Treatment of gestational diabetes


Treatment, initially, of women who are diagnosed with gestational diabetes involves both nutritional and dietary consultation. You will be given dietary recommendations as outlined by the American Diabetes Association. This diet is individualized for each patient at the time of the consultation and will regulate the total number of calories as well as the percentage of fat, carbohydrate and protein which should be ingested on a daily basis.


As a general rule, the more active you are the better you will metabolize carbohydrates in your meals. Therefore, you will be instructed to increase you activity especially following meals in order to increase your metabolic rate and better help your body metabolize these sugars. You need to check with your individual physician to discuss the amount and type of exercise you can and should obtain.

Blood Sugar Monitoring

Blood sugar is monitored on a daily basis. You will monitor you blood sugar using a glucometer and record the values for your physician to review. Generally, blood sugar is taken fasting prior to breakfast (goal 70-95) and then 1 (goal less than 140) or 2 (goal less than 120) hours following each meal. Again, there are cut off values for normal and abnormal for each of these times. A consistent pattern of blood sugar elevation which cannot be corrected by dietary changes or increased exercise will then be treated medically. There are no specific criteria which are used to judge these sugars and the degree of abnormality and monitoring is individualized for you.

Medication (oral or injections)

Patients who fail dietary and exercise treatment will need medication to control their blood sugars. The most common medication used today for control of glucose is an oral medication called Glyburide. The timing and dosage of this medication can be altered to fit the individual needs of the patient. This medication works best in those patients who are very compliant with the diet and exercise and usually will not work as well in those whose fasting blood sugars are high. This is safe for the baby and is now the first line of therapy in the treatment of gestational diabetes. Insulin is the other standard form of medical therapy for diabetes and requires daily injection of insulin in varying dosages. Insulin is recommended for those patients who fail oral therapy and for those who are not compliant with diet and who may or cannot exercise.

Goals of Treatment

The overall goal of therapy is to obtain as normal daily blood sugar values as possible throughout a 24 hour period, avoid large babies and difficult deliveries, to minimize risks of diabetes to the mother and baby; thus, optimizing your chances of a normal outcome for the pregnancy. 

Recommended Antenatal (Pre-Delivery) Testing
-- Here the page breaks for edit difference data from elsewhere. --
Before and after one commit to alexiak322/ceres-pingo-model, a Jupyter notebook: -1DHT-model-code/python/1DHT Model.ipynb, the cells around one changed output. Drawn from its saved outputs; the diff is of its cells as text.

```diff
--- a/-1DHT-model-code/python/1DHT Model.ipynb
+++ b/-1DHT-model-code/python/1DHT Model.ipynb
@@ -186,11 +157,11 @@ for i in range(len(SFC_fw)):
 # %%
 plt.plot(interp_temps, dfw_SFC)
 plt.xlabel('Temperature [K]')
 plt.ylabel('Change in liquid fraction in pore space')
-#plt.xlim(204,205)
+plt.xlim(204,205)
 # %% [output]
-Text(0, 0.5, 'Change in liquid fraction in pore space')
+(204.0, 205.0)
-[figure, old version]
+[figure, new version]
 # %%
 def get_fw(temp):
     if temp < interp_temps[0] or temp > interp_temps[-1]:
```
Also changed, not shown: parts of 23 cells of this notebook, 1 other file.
Pregnancies which are complicated by diabetes in any form are at greater risk and fetal monitoring of growth and well being is often indicated. This will be individualized for each patient in terms of the type and frequency of testing. This may include more frequent ultrasounds for fetal weight, growth and amniotic fluid volume, biophysical profile testing, non-stress testing and in some cases assessment of umbilical blood flow velocity (Doppler studies). These tests are done to assess the health and well being of the baby and are done on a weekly or twice weekly basis.
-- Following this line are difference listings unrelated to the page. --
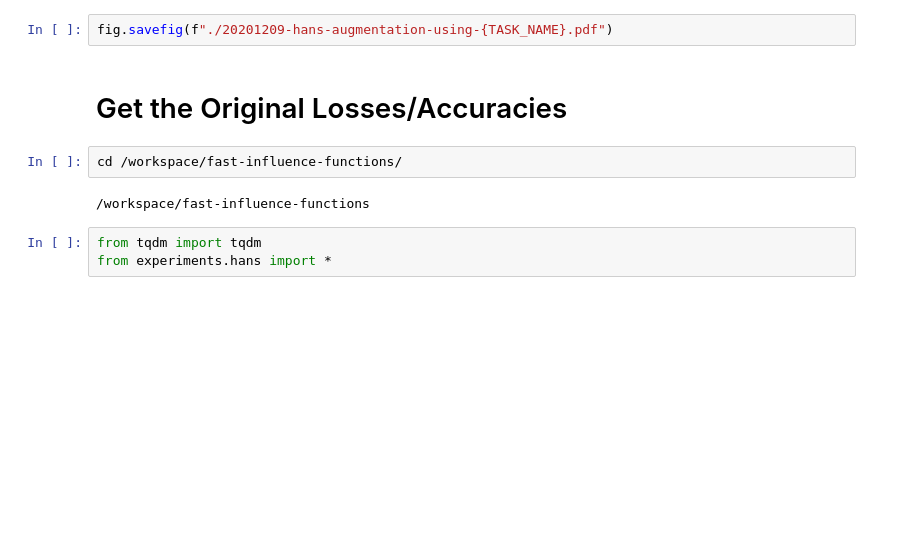
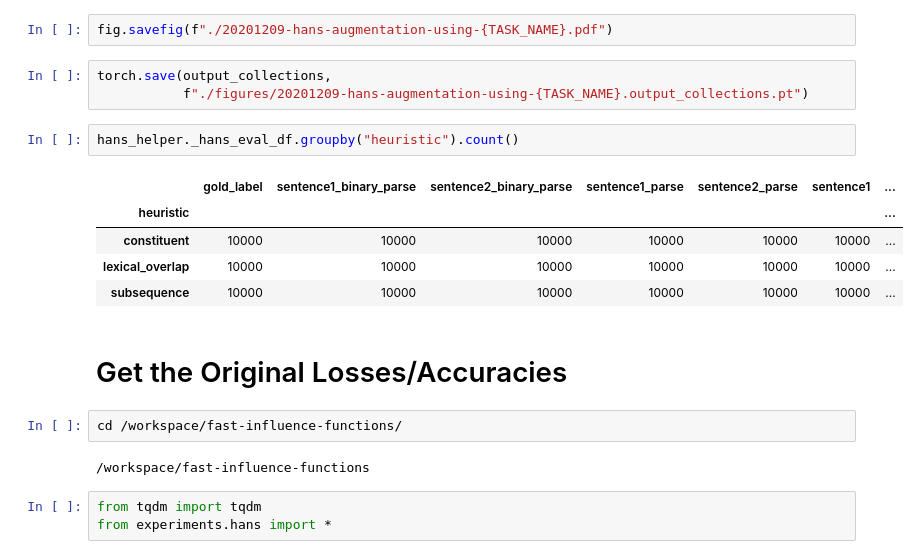
Before and after one commit to salesforce/fast-influence-functions, a Jupyter notebook: notebooks/20201207-fixing-model-predictions.ipynb, the cells around one changed output. Cells and saved outputs as stored; diff of their text form; blank space fills up the shorter version.

```diff
--- a/notebooks/20201207-fixing-model-predictions.ipynb
+++ b/notebooks/20201207-fixing-model-predictions.ipynb
@@ -362,5 +368,16 @@ for metric_index, metric_name in enumerate(["loss", "accuracy"]):
 # %%
 fig.savefig(f"./20201209-hans-augmentation-using-{TASK_NAME}.pdf")
+# %%
+torch.save(output_collections,
+           f"./figures/20201209-hans-augmentation-using-{TASK_NAME}.output_collections.pt")
+# %%
+hans_helper._hans_eval_df.groupby("heuristic").count()
+# %% [output]
+|  | gold_label | sentence1_binary_parse | sentence2_binary_parse | sentence1_parse | sentence2_parse | sentence1 | ... |
+| heuristic |  |  |  |  |  |  | ... |
+| constituent | 10000 | 10000 | 10000 | 10000 | 10000 | 10000 | ... |
+| lexical_overlap | 10000 | 10000 | 10000 | 10000 | 10000 | 10000 | ... |
+| subsequence | 10000 | 10000 | 10000 | 10000 | 10000 | 10000 | ... |
 # %% [markdown]
 # Get the Original Losses/Accuracies
 # %%
```
Also changed, not shown: parts of 7 cells of this notebook.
Recommendations for Delivery

Most pregnancies complicated with gestational diabetes will end with a normal vaginal delivery at term. Issues related to induction of labor, c-section for delivery and amniocentesis for fetal lung maturity testing need to be made on an individual basis by your doctors and will vary with each patient.
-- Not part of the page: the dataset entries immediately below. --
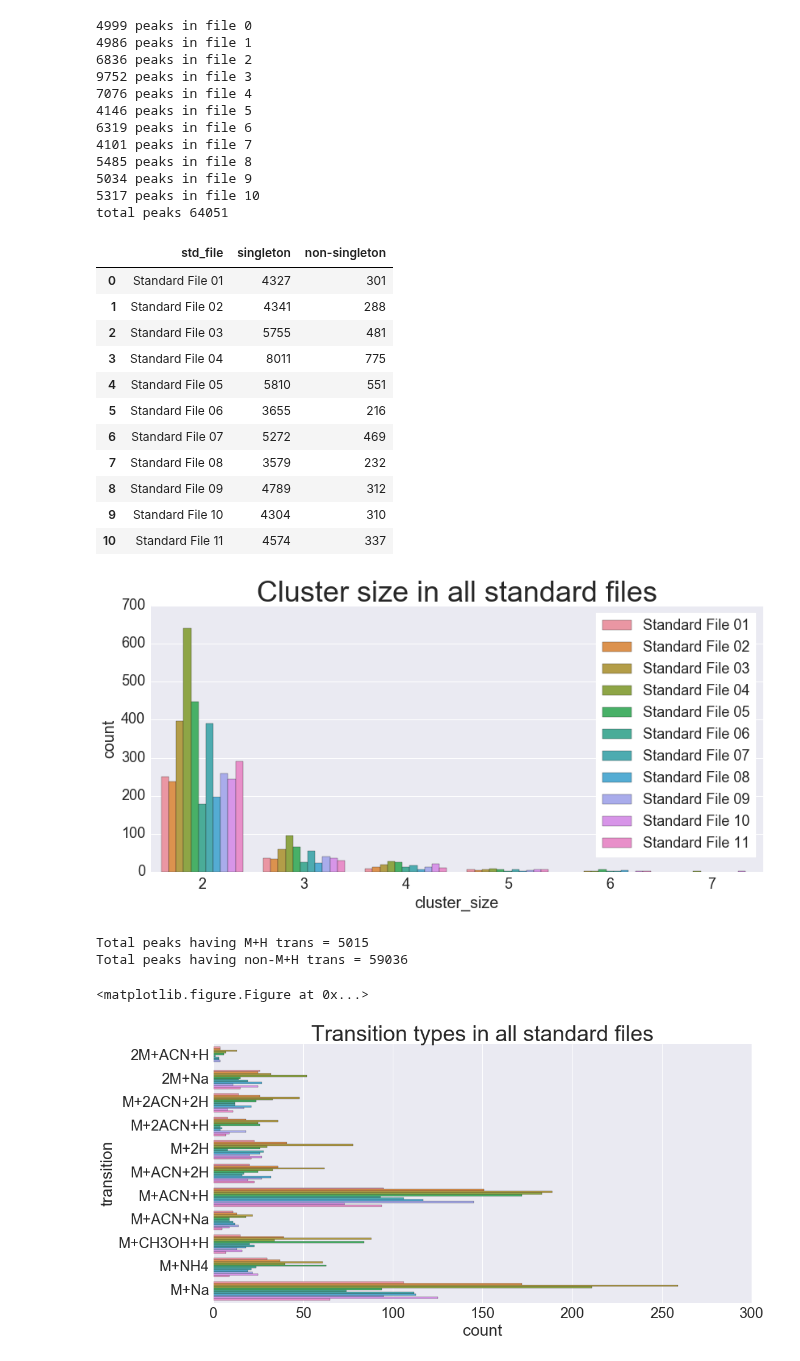
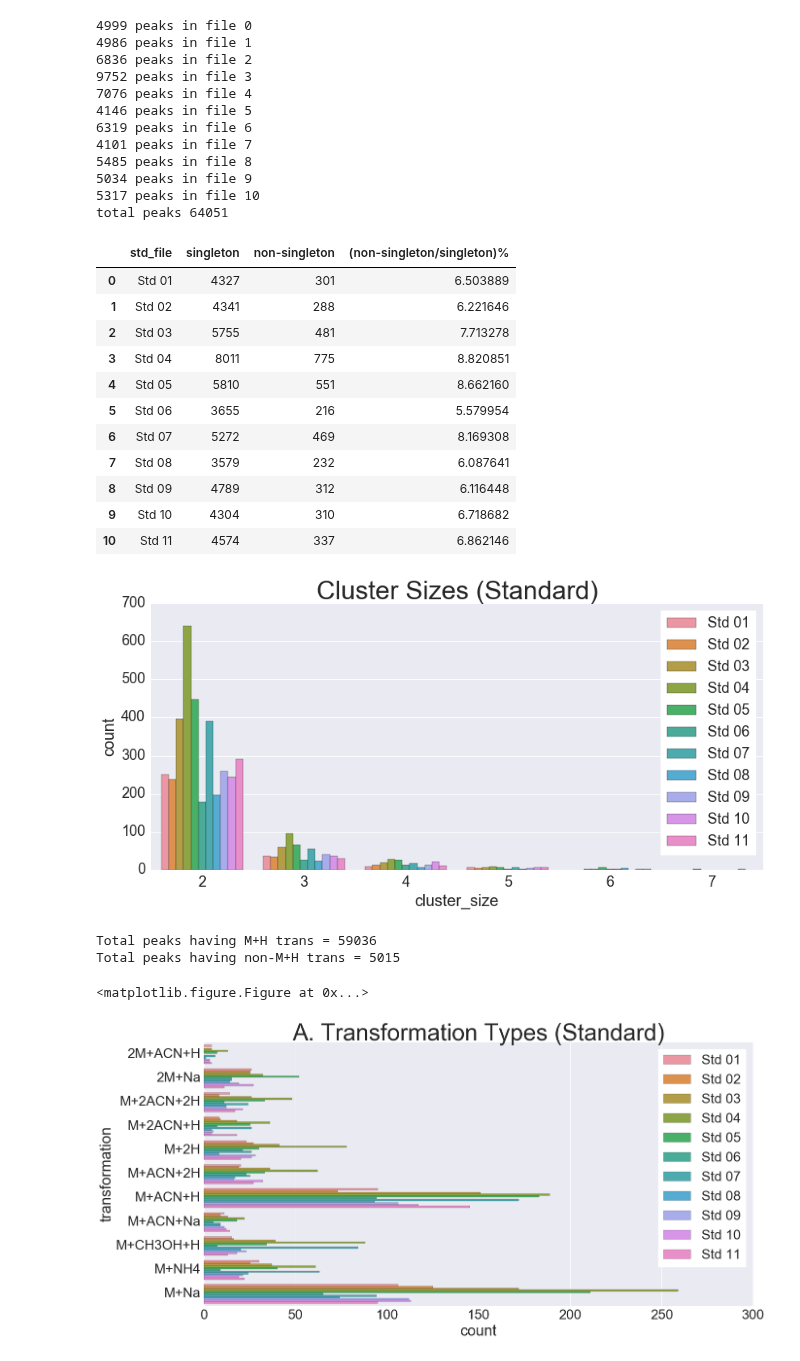
Before and after one commit to sdrogers/metabolomics_tools, a Jupyter notebook: alignment/notebooks/plotting_clusters_all.ipynb, the cells around one changed output. Drawn from its saved outputs; the diff is of its cells as text; code cells hidden in the pictures.

```diff
--- a/alignment/notebooks/plotting_clusters_all.ipynb
+++ b/alignment/notebooks/plotting_clusters_all.ipynb
@@ -71,6 +68,6 @@ clustering_out = 'pickles/cm_all_standards.p'
 #     cPickle.dump(aligner, f, protocol=cPickle.HIGHEST_PROTOCOL)
 # print "Saved clustering to %s" % clustering_out
 # %%
-aligner = load_clustering(clustering_out)
+aligner_std = load_clustering(clustering_out)
 # %% [output]
 Loaded from pickles/cm_all_standards.p
@@ -76,0 +76,2 @@ Loaded from pickles/cm_all_standards.p
+# %%
+aligner_beer = load_clustering('pickles/beer3pos/cc.p')
@@ -76,0 +80,10 @@ Loaded from pickles/cm_all_standards.p
+# %%
+data_list = aligner_beer.data_list
+hp = aligner_beer.hp
+total_peaks = 0
+for f in range(len(data_list)):
+    data = data_list[f]
+    count = len(data.features)
+    print "%d peaks in file %d" % (count, f)
+    total_peaks += count
+print "total peaks %d" % total_peaks
@@ -196,26 +232,26 @@ print "total peaks %d" % total_peaks
 total peaks 64051
 # %%
 sns.set_context("notebook", font_scale=1.8)
-plot_cluster_size(aligner.clustering_results, exclude_singleton=True)
+plot_cluster_size(aligner_std.clustering_results, 'Std', exclude_singleton=True)
 # %% [output]
-|  | std_file | singleton | non-singleton |
-| 0 | Standard File 01 | 4327 | 301 |
-| 1 | Standard File 02 | 4341 | 288 |
-| 2 | Standard File 03 | 5755 | 481 |
-| 3 | Standard File 04 | 8011 | 775 |
-| 4 | Standard File 05 | 5810 | 551 |
-| 5 | Standard File 06 | 3655 | 216 |
-| 6 | Standard File 07 | 5272 | 469 |
-| 7 | Standard File 08 | 3579 | 232 |
-| 8 | Standard File 09 | 4789 | 312 |
-| 9 | Standard File 10 | 4304 | 310 |
-| 10 | Standard File 11 | 4574 | 337 |
+|  | std_file | singleton | non-singleton | (non-singleton/singleton)% |
+| 0 | Std 01 | 4327 | 301 | 6.503889 |
+| 1 | Std 02 | 4341 | 288 | 6.221646 |
+| 2 | Std 03 | 5755 | 481 | 7.713278 |
+| 3 | Std 04 | 8011 | 775 | 8.820851 |
+| 4 | Std 05 | 5810 | 551 | 8.662160 |
+| 5 | Std 06 | 3655 | 216 | 5.579954 |
+| 6 | Std 07 | 5272 | 469 | 8.169308 |
+| 7 | Std 08 | 3579 | 232 | 6.087641 |
+| 8 | Std 09 | 4789 | 312 | 6.116448 |
+| 9 | Std 10 | 4304 | 310 | 6.718682 |
+| 10 | Std 11 | 4574 | 337 | 6.862146 |
-[figure, old version]
+[figure, new version]
 # %%
-sns.set_context("notebook", font_scale=2.4)
-plot_trans(aligner.clustering_results, exclude_MH=True, size=8, aspect=2)
+sns.set_context("notebook", font_scale=2.8)
+df = plot_trans(aligner_std.clustering_results, 'Std', exclude_MH=True, size=10, aspect=2, plot=1)
 # %% [output]
-Total peaks having M+H trans = 5015
-Total peaks having non-M+H trans = 59036
+Total peaks having M+H trans = 59036
+Total peaks having non-M+H trans = 5015
 <matplotlib.figure.Figure at 0x...>
-[figure, old version]
+[figure, new version]
```
Also changed, not shown: parts of 13 cells of this notebook, 25 other files.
In summary, pregnancies complicated by gestational diabetes require more care to achieve a good outcome. This is one of the most common pregnancy related medical problems we at the Adventist Maternal Fetal Medicine Center will deal with. Physicians at the MFMC have extensive knowledge and expertise in evaluating and managing these patients and will work closely with you private OB/GYN to achieve a good outcome to the pregnancy.